If you had told me two years ago that I would meet a cave giant in combat and survive, just survive, not even win, I would have called you a remorseless and incompetent liar. But here we are two years later and I did just that. I’ll grant you that the horse did the lion’s share of the work, things would have been much different had I not been mounted. But I was, and more’s the pity for the cave giant. As you might expect a Royal Messenger horse is well trained and well bred – it didn’t shy at least at the smell of sight of a dangerous beast coming our way. It obeyed my commands without any hesitation and was strong and agile.
I’ve never quite grasped why knights like to charge dragons and giants and other monsters with a bloody lance – seems like a terrible idea to me. Isn’t the advantage of being mounted mobility? Why would you run directly AT the thing trying to kill you? That’s what all those poor footmen with spears are for right? I turned my mount to get some distance and then fired with my crossbow. The tusky menace bellowed and charged at us – but it wasn’t faster than a galloping horse. I displaced, got distance, and fired some more. It charged again and the process repeated. If it had been a more canny opponent it might have taken cover in the trees and hurled rocks – giants love hurling rocks – or just tried to use it’s charging to pin me against the trees so I couldn’t easily run away. But it wasn’t. It was actually kind of pathetic to see such a powerful creature lumbering around pointlessly until it collapsed to the ground with dozens of crossbow bolts stuck in its flesh. I shot it a half dozen more times from a distance just to make sure it wasn’t smart enough to play possum before riding up and putting one last quarrel through its neck. It was actually still alive but I figured that wouldn’t last long.
As I turned back to the road and continue on my way south I did spot for a brief second a thin spidery looking humanoidish figure lurking back in the trees watching me, but it slithered away into the gloom as soon as I was able to lay eyes on it. Now the fun question – will the death of its muscle dissuade it from interfering with me further or just make it more determined to do whatever it was trying to do? I hate when everyone else is as vengeful and angry as I am about being thwarted.
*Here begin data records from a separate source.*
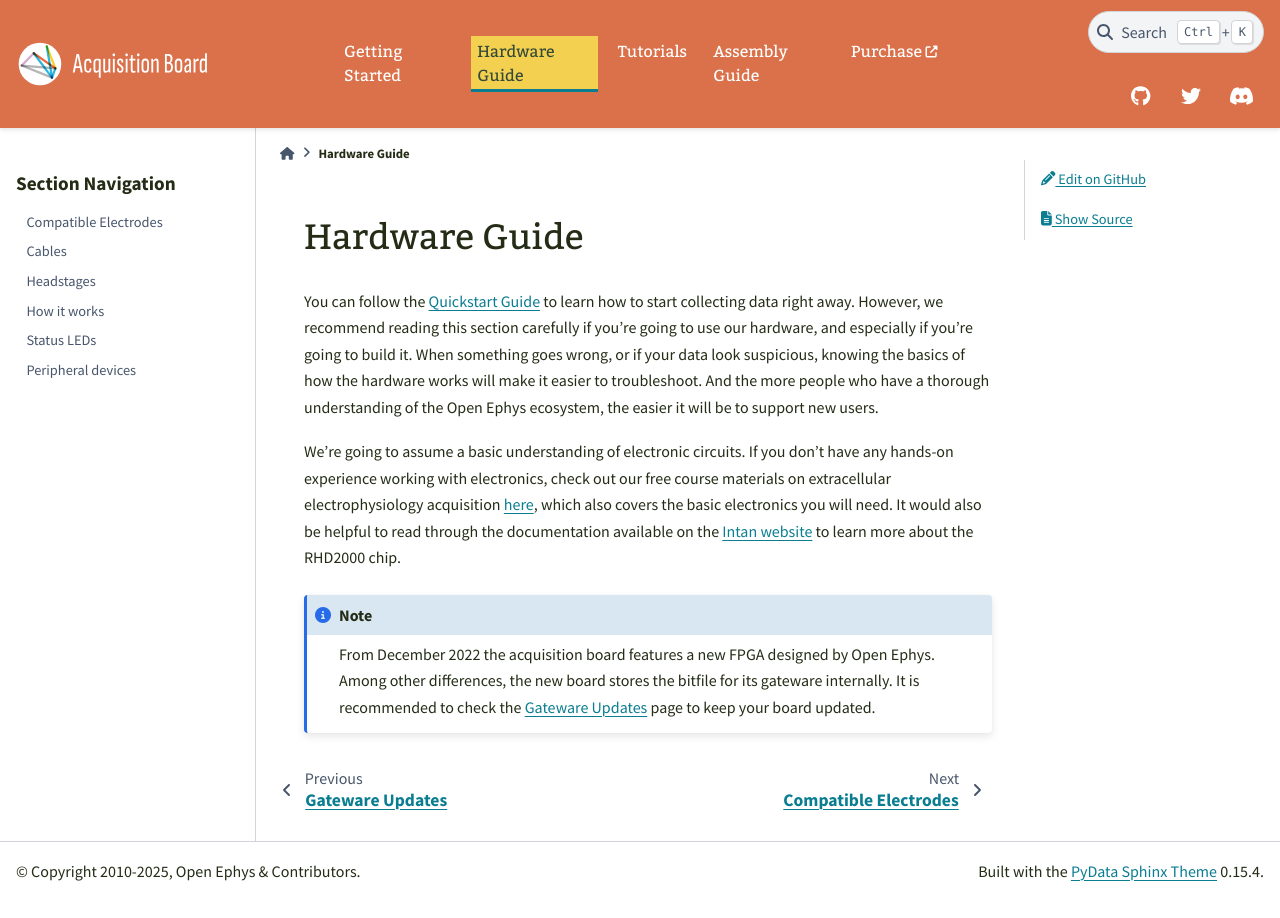
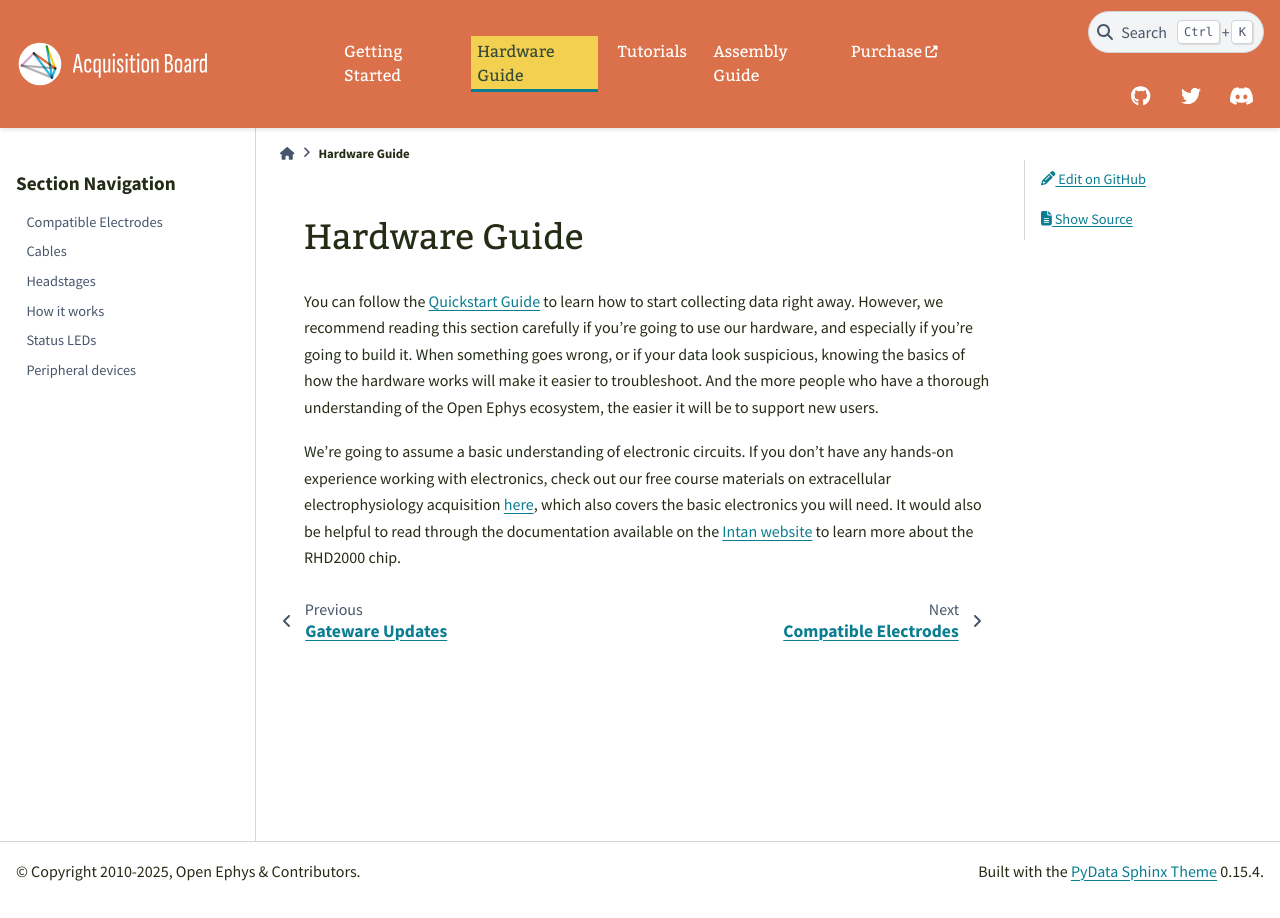
Before and after one commit to open-ephys/acq-board-docs, a Sphinx documentation site: the page built from source/Hardware-Guide/index.rst, in a window 1280 px wide. Built offline with Sphinx 7.4.7 and the PyData theme 0.15.4, drawn with Linux system fonts in a browser that asks for light colours.

Commit message:
changed reference to dec 2022 for generations

```diff
--- a/source/Hardware-Guide/How-it-works.rst
+++ b/source/Hardware-Guide/How-it-works.rst
@@ -28,7 +28,7 @@ The heart of the acquisition board is the FPGA, or "Field-Programmable Gate Arra
 
 For the original acquisition board, we chose to use the Opal Kelly XEM6310 USB 3.0 board because of the terrific programming interface provided by Opal Kelly. If we just soldered the bare FPGA (Xilinx Spartan-6) to the acquisition board, it would have driven down costs significantly, but would have required some serious programming chops to get it to play nicely with the computer. Since we're already at such a low price point, our most precious resource is time, rather than money.
 
-After Opal Kelly deprecated the XEM6310, we switched to using a custom FPGA board designed and manufactured by the Open Ephys team. The Open Ephys FPGA boards are used for all acquisition boards sold since December 2022.
+After Opal Kelly deprecated the XEM6310, we switched to using a custom FPGA board designed and manufactured by the Open Ephys team. The Open Ephys FPGA boards are used for all Acquisition Boards Gen 2 and above.
 
 The FPGA itself is programmed in a language called Verilog. Verilog is a type of "hardware description language," because it specifies the actions of registers and logic gates, rather than functions and variables. Verilog is compiled to a "bitfile," which must be uploaded to the FPGA each time it's used. Compiling the bitfile can take several minutes, but uploading it occurs almost instantaneously. The Verilog code that runs on the acquisition board FPGA is our custom version of the "Rhythm" interface developed by Intan. We had to change a few things in order to communicate with our analog-to-digital converters (we're using Texas Instruments ADCs, rather than Analog Devices) and control the 8 LEDs on the board. If you're interested, you can take a look at the `source code <https://github.com/open-ephys/rhythm>`_ (but this is not recommended unless you have some prior Verilog experience).
 
--- a/source/Hardware-Guide/index.rst
+++ b/source/Hardware-Guide/index.rst
@@ -11,10 +11,6 @@ However, we recommend reading this section carefully if you're going to use our
 
 We're going to assume a basic understanding of electronic circuits. If you don't have any hands-on experience working with electronics, check out our free course materials on extracellular electrophysiology acquisition `here <https://ahleighton.github.io/OE-ephys-course/>`_, which also covers the basic electronics you will need. It would also be helpful to read through the documentation available on the `Intan website <https://intantech.com/products_RHD2000.html>`_ to learn more about the RHD2000 chip.
 
-.. note:: From December 2022 the acquisition board features a new FPGA designed by Open Ephys.
-   Among other differences, the new board stores the bitfile for its gateware internally.
-   It is recommended to check the :ref:`gwupdate` page to keep your board updated.
-
 .. toctree::
     :hidden:
     :maxdepth: 1
--- a/source/User-Manual/index.rst
+++ b/source/User-Manual/index.rst
@@ -10,9 +10,7 @@ You can follow the :ref:`quickstartguide` to learn how to start collecting data
 
 We're going to assume a basic understanding of electronic circuits. If you don't have any hands-on experience working with electronics, check out our free course materials on extracellular electrophysiology acquisition `here <https://ahleighton.github.io/OE-ephys-course/>`_, which also covers the basic electronics you will need. It would also be helpful to read through the documentation available on the `Intan website <https://intantech.com/products_RHD2000.html>`_ to learn more about the RHD2000 chip.
 
-.. note:: From December 2022 the acquisition board features a new FPGA designed by Open Ephys.
-   Among other differences, the new board stores the bitfile for its gateware internally.
-   It is recommended to check the :ref:`gwupdate` page to keep your board updated.
+Different Acquisition Board generations function differently. The :ref:`<gendiffs>` section points out the different hardware, drivers, gateware, software compatibility and functionality aspects that vary. Being aware of the differences will help you navigate these docs.
 
 .. toctree::
     :hidden:
```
The difference is I’m being thwarted by my lessors, the people I thwart should be smart enough to realize that they can’t get back at me when I do it to them.
Funds: 7033 gold
Inventory: Light Riding Horse, Bag of Holding, +2 Distance Light Crossbow, Nobles Traveling Outfit, Ring of Invisibility
Revenge List: Duke Eaglevane,
Piltis Swine, Rince Electrum, watchman Gridley, White-Muzzle the worg, Percy Ringle the butler, Alice Kinsey , “ Patch”, Heroes of the Lost Sword, Claire Conrad, Erist priest of Strider, Riselda owner of the Sage Mirror, Eedraxis, Skin-Taker tribe, Kartak, Królewna & Bonifacja Trading Company, Hurmont Family, Androni Titus, Greasy dreadlocks woman, Lodestone Security, Kellgale Nickoslander, Beltian Kruin the Splithog Pauper, The King of Spiders, Auraluna Domiel, mother Hurk, Mazzmus Parmalee, Helgan van Tankerstrum, Lightdancer, Bonder Greysmith, Pegwhistle Proudfoot, Lumbfoot Sheepskin, Lumber Consortium of Three Rivers, Hellerhad the Wizard, Forsaken Kin, Law Offices of Office of Glilcus and Stolo, Jey Rora, Colonel Tarl Ciarán, Mayor Baras Haldmeer, Rindol the Sage, Essa, eyeless hag, Baron Saltwheel, Baron Harmenkar, Colonel Tarl Ciarán’s wizard soldier, Victor, Beharri, Cebuano, Mayor Eryn, Chimera Trading Company, maker of the manacles, Calvados Eure, Law Offices of Lampblack and Brimstone, Peronell Missplitter, Nightmare Hag